Robert Work, chief executive officer of the Center for a New American Security, expressed concern that sequestration will affect military strategy and readiness.
“For a global superpower, maintaining a force capable of fighting one major war and denying the objectives of an opportunistic aggressor in a different theater would seem to be the absolute minimum requirement,” Work said. “However, sequestration will make it virtually impossible to maintain this minimum standard. The associated defense cuts will inevitably result in a less capable future Joint Force that is less ready and less robust than at any time since the end of the Cold War.”
Sessions agreed and suggested lawmakers “work together to stave off this unwise level of cuts to defense spending.”
Meanwhile, the Subcommittee on Bankruptcy and the Courts heard U.S. Sixth Circuit Court of Appeals Judge Julia S. Gibbons testify that sequestration, resulting in a $350 million reduction in judiciary funding, has “had a devastating impact on federal court operations nationwide.”
“The judiciary cannot continue to operate at such drastically reduced funding levels without seriously compromising the constitutional mission of the federal courts,” she said.
Funding allocations sent out to nearly 400 court units nationwide were cut 10 percent below 2012 levels. Court and probation clerks and pretrial services offices will downsize by as many as 1,000 employees during the current fiscal year as a result of funding cuts. The current staffing level of 20,100 personnel is the lowest since 1999 despite significant workload growth. Furloughs have also taken a toll.
“We are still trying to ascertain the impact of these cuts on court operations but we believe the staffing losses are resulting in the slower processing of civil and bankruptcy cases which will impact individuals, small businesses, and corporations seeking to resolve disputes in the federal Courts,” Gibbons said.
Security at courthouses is suffering. Sequestration has resulted in a 30 percent cut in funding for court security systems and equipment. Court security officers are being required to work reduced hours, creating security vulnerabilities throughout the system.
Perhaps hardest hit is the public defender system which already was facing a 5 percent budget cut when sequestration went into effect.
“We are on the verge of being crippled, and we’re a model of quality and efficiency,” said Michael S. Nachmanoff, federal public defender for the Eastern District of Virginia.

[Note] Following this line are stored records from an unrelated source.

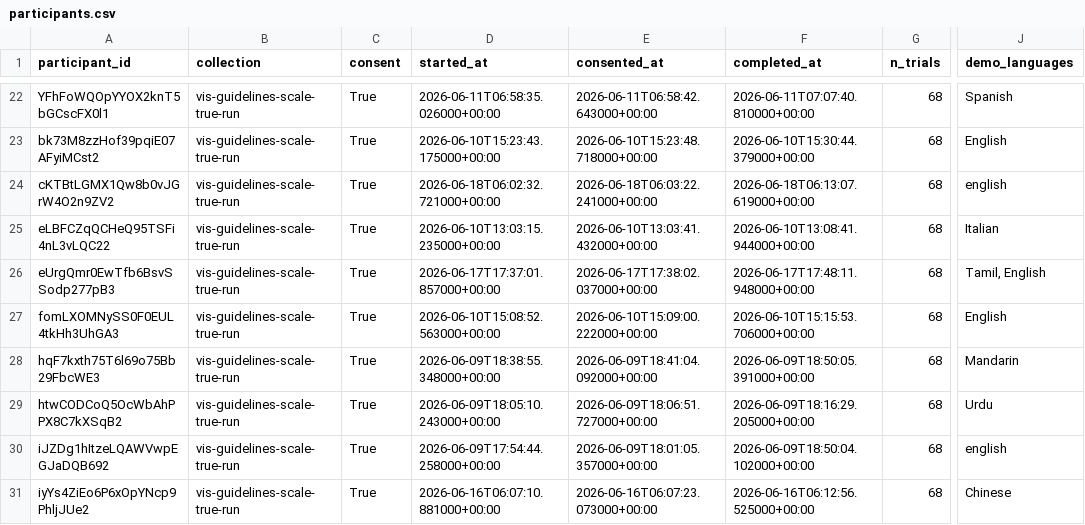
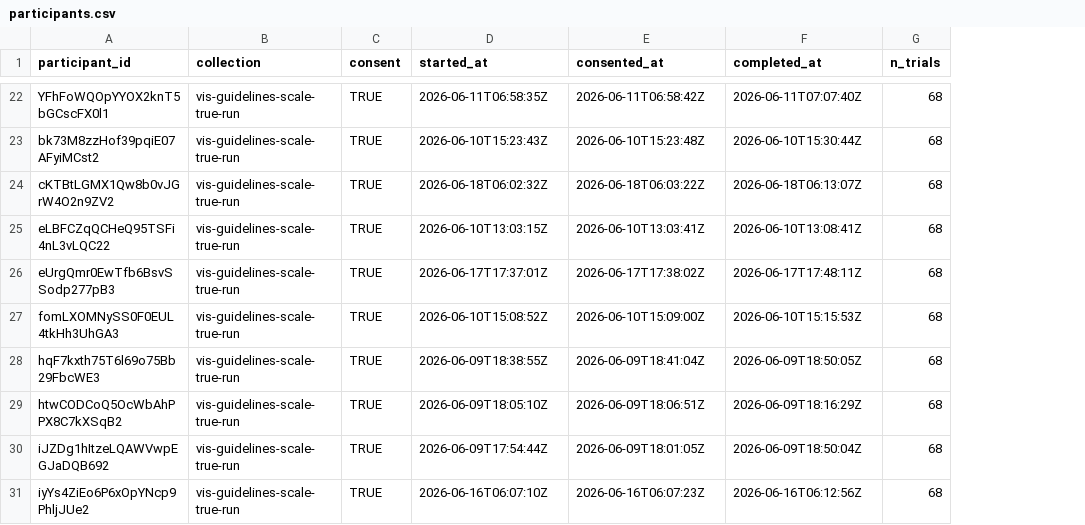
Before and after one commit to SchlossVRL/vis_guidelines, a CSV file: data/scales/participants.csv, drawn as a sheet; only a part is shown, gaps mark what is left out; the diff covers the shown part only; the diff names each change by its address in the sheet, - before the commit and + after, or states it on an @@ line.

```diff
--- a/data/scales/participants.csv
+++ b/data/scales/participants.csv
-column J (demo_languages), rows 22-31: Spanish | English | english | Italian | Tamil, English | English | Mandarin | Urdu | english | Chinese
-C22:C31 (consent): True
+C22:C31 (consent): TRUE
-D22 (started_at): 2026-06-11T06:58:35.026000+00:00
+D22 (started_at): 2026-06-11T06:58:35Z
-E22 (consented_at): 2026-06-11T06:58:42.643000+00:00
+E22 (consented_at): 2026-06-11T06:58:42Z
-F22 (completed_at): 2026-06-11T07:07:40.810000+00:00
+F22 (completed_at): 2026-06-11T07:07:40Z
-D23 (started_at): 2026-06-10T15:23:43.175000+00:00
+D23 (started_at): 2026-06-10T15:23:43Z
-E23 (consented_at): 2026-06-10T15:23:48.718000+00:00
+E23 (consented_at): 2026-06-10T15:23:48Z
-F23 (completed_at): 2026-06-10T15:30:44.379000+00:00
+F23 (completed_at): 2026-06-10T15:30:44Z
-D24 (started_at): 2026-06-18T06:02:32.721000+00:00
+D24 (started_at): 2026-06-18T06:02:32Z
-E24 (consented_at): 2026-06-18T06:03:22.241000+00:00
+E24 (consented_at): 2026-06-18T06:03:22Z
-F24 (completed_at): 2026-06-18T06:13:07.619000+00:00
+F24 (completed_at): 2026-06-18T06:13:07Z
-D25 (started_at): 2026-06-10T13:03:15.235000+00:00
+D25 (started_at): 2026-06-10T13:03:15Z
-E25 (consented_at): 2026-06-10T13:03:41.432000+00:00
+E25 (consented_at): 2026-06-10T13:03:41Z
-F25 (completed_at): 2026-06-10T13:08:41.944000+00:00
+F25 (completed_at): 2026-06-10T13:08:41Z
-D26 (started_at): 2026-06-17T17:37:01.857000+00:00
+D26 (started_at): 2026-06-17T17:37:01Z
-E26 (consented_at): 2026-06-17T17:38:02.037000+00:00
+E26 (consented_at): 2026-06-17T17:38:02Z
-F26 (completed_at): 2026-06-17T17:48:11.948000+00:00
+F26 (completed_at): 2026-06-17T17:48:11Z
-D27 (started_at): 2026-06-10T15:08:52.563000+00:00
+D27 (started_at): 2026-06-10T15:08:52Z
-E27 (consented_at): 2026-06-10T15:09:00.222000+00:00
+E27 (consented_at): 2026-06-10T15:09:00Z
-F27 (completed_at): 2026-06-10T15:15:53.706000+00:00
+F27 (completed_at): 2026-06-10T15:15:53Z
-D28 (started_at): 2026-06-09T18:38:55.348000+00:00
+D28 (started_at): 2026-06-09T18:38:55Z
-E28 (consented_at): 2026-06-09T18:41:04.092000+00:00
+E28 (consented_at): 2026-06-09T18:41:04Z
-F28 (completed_at): 2026-06-09T18:50:05.391000+00:00
+F28 (completed_at): 2026-06-09T18:50:05Z
-D29 (started_at): 2026-06-09T18:05:10.243000+00:00
+D29 (started_at): 2026-06-09T18:05:10Z
-E29 (consented_at): 2026-06-09T18:06:51.727000+00:00
+E29 (consented_at): 2026-06-09T18:06:51Z
-F29 (completed_at): 2026-06-09T18:16:29.205000+00:00
+F29 (completed_at): 2026-06-09T18:16:29Z
-D30 (started_at): 2026-06-09T17:54:44.258000+00:00
+D30 (started_at): 2026-06-09T17:54:44Z
-E30 (consented_at): 2026-06-09T18:01:05.357000+00:00
+E30 (consented_at): 2026-06-09T18:01:05Z
-F30 (completed_at): 2026-06-09T18:50:04.102000+00:00
+F30 (completed_at): 2026-06-09T18:50:04Z
-D31 (started_at): 2026-06-16T06:07:10.881000+00:00
+D31 (started_at): 2026-06-16T06:07:10Z
-E31 (consented_at): 2026-06-16T06:07:23.073000+00:00
+E31 (consented_at): 2026-06-16T06:07:23Z
-F31 (completed_at): 2026-06-16T06:12:56.525000+00:00
+F31 (completed_at): 2026-06-16T06:12:56Z
```
Also changed, not shown: 129 edited cells elsewhere in this file, data/participants.csv, 13 other files.
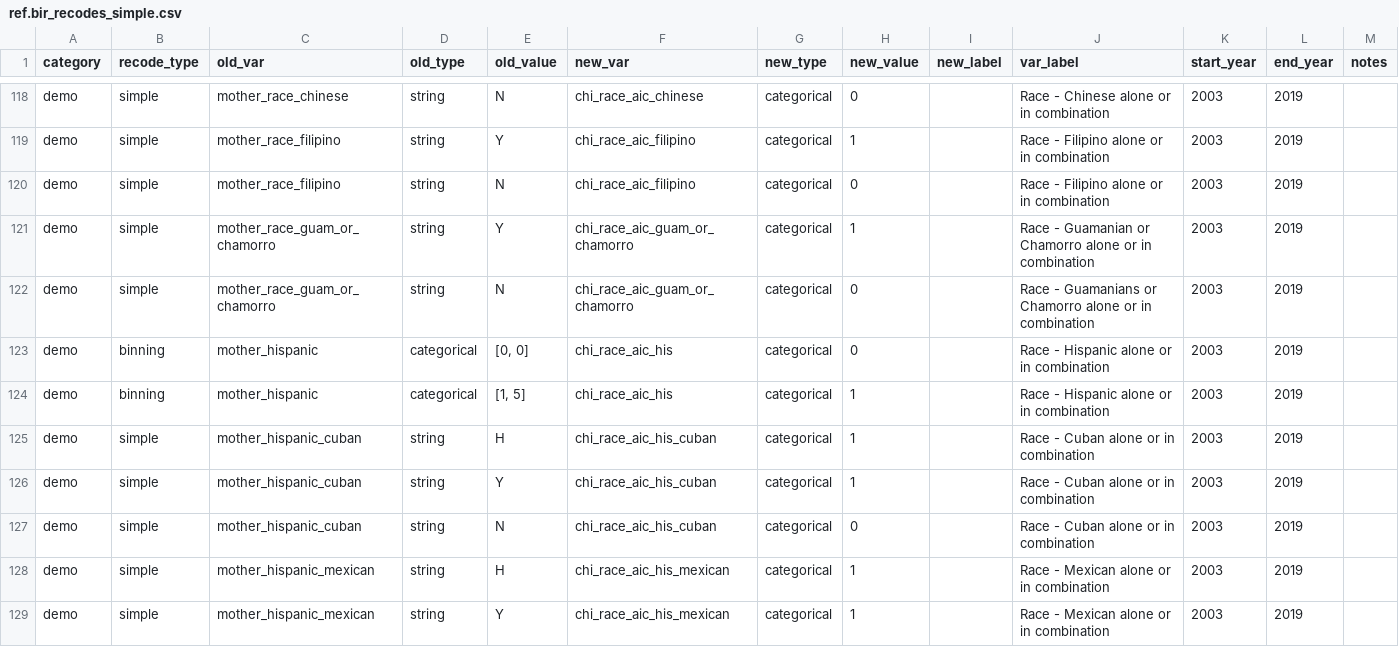
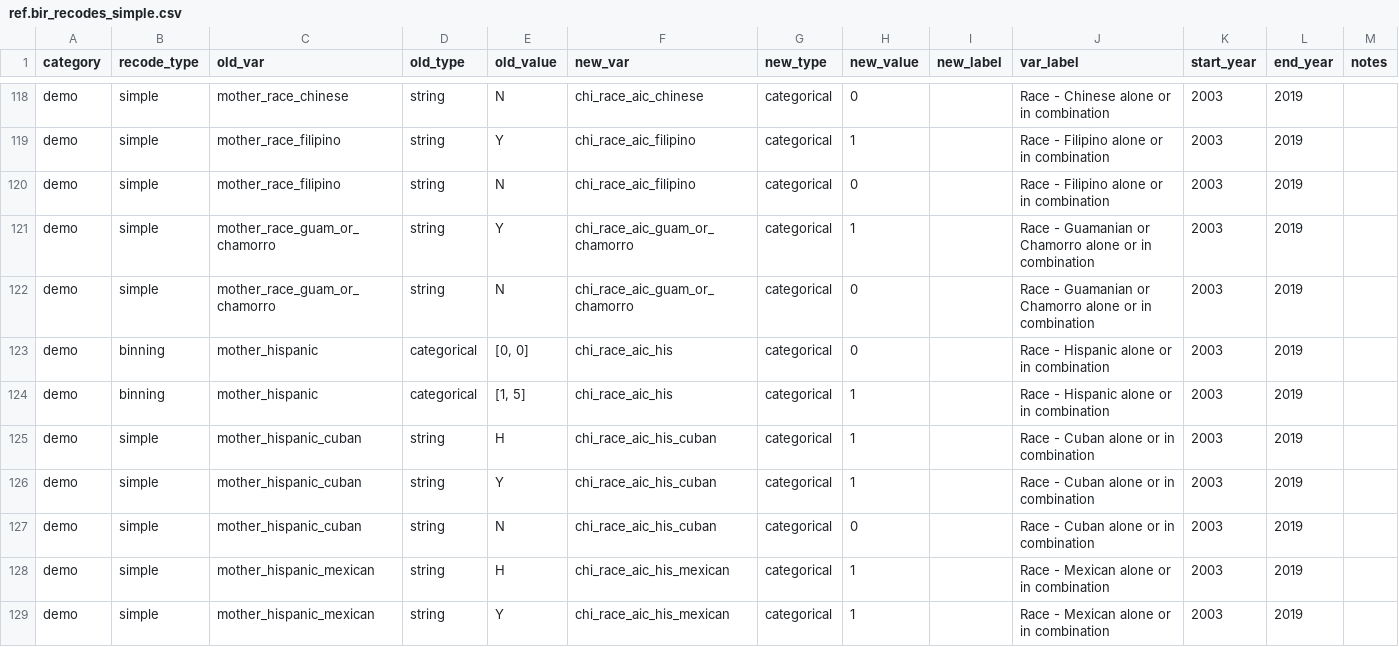
Before and after one commit to jfontestad/DOHdata, a CSV file: ETL/birth/ref/ref.bir_recodes_simple.csv, drawn as a sheet; only a part is shown, gaps mark what is left out.

Commit message:
Fixed Guamian typo in recodes reference

```diff
--- a/ETL/birth/ref/ref.bir_recodes_simple.csv
+++ b/ETL/birth/ref/ref.bir_recodes_simple.csv
@@ -121,3 +121,3 @@ demo,simple,mother_race_filipino,string,N,chi_race_aic_filipino,categorical,0,,R
 demo,simple,mother_race_guam_or_chamorro,string,Y,chi_race_aic_guam_or_chamorro,categorical,1,,Race - Guamanian or Chamorro alone or in combination,2003,2019,
-demo,simple,mother_race_guam_or_chamorro,string,N,chi_race_aic_guam_or_chamorro,categorical,0,,Race - Guamanians or Chamorro alone or in combination,2003,2019,
+demo,simple,mother_race_guam_or_chamorro,string,N,chi_race_aic_guam_or_chamorro,categorical,0,,Race - Guamanian or Chamorro alone or in combination,2003,2019,
 demo,binning,mother_hispanic,categorical,"[0, 0]",chi_race_aic_his,categorical,0,,Race - Hispanic alone or in combination,2003,2019,
```
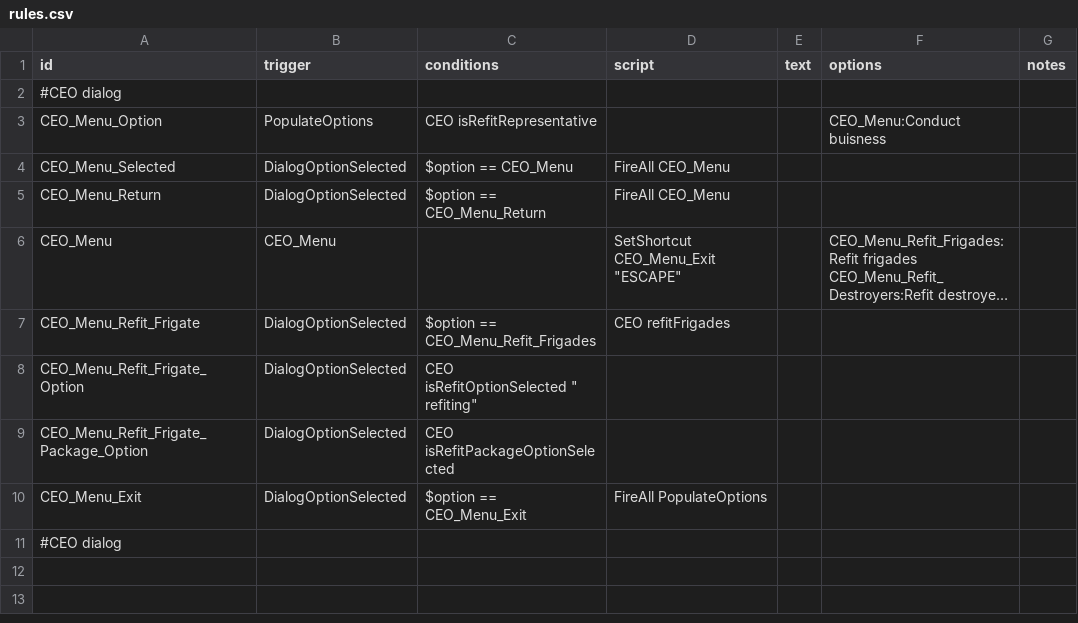
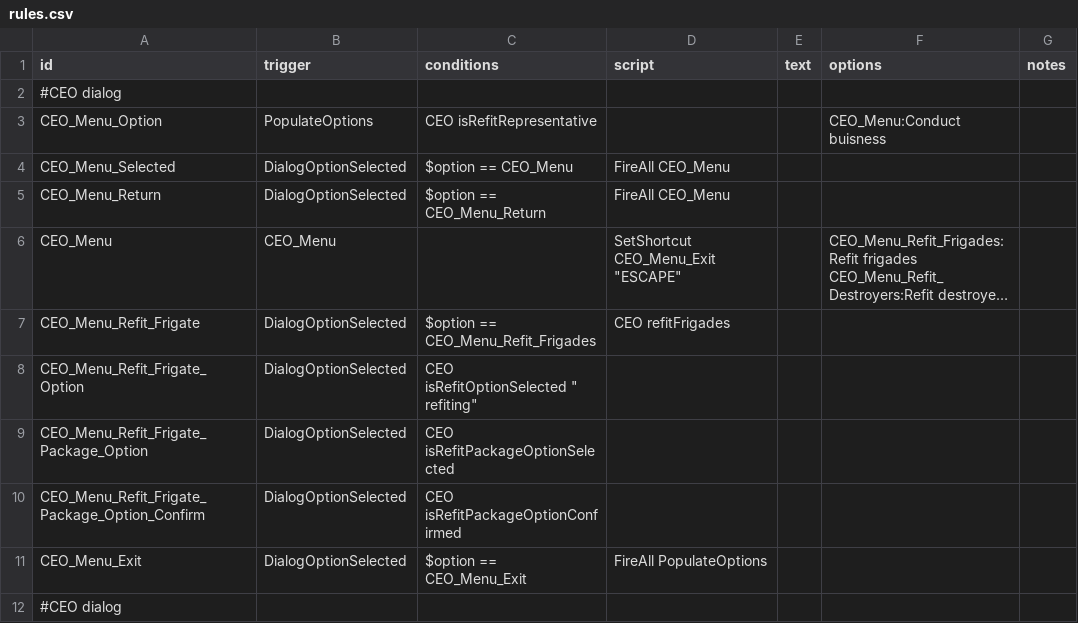
Before and after one commit to GeorgeMarinov/pantheonorbitalworks, a CSV file: assets/data/campaign/rules.csv, drawn as a sheet; long unchanged cells end in …; the diff names each change by its address in the sheet, - before the commit and + after, or states it on an @@ line.

```diff
--- a/assets/data/campaign/rules.csv
+++ b/assets/data/campaign/rules.csv
+row 10: CEO_Menu_Refit_Frigate_Package_Option_Confirm | DialogOptionSelected | CEO isRefitPackageOptionConfirmed
```
Also changed, not shown: assets/data/hulls/ship_data.csv, assets/data/strings/descriptions.csv, 46 other files.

But Sessions expressed doubt that the judiciary faces significant issues as a result of sequestration.
“I think cuts are delivering justice today just as well as they were before these cuts took place,” Sessions said. “I don’t have any doubt about it.”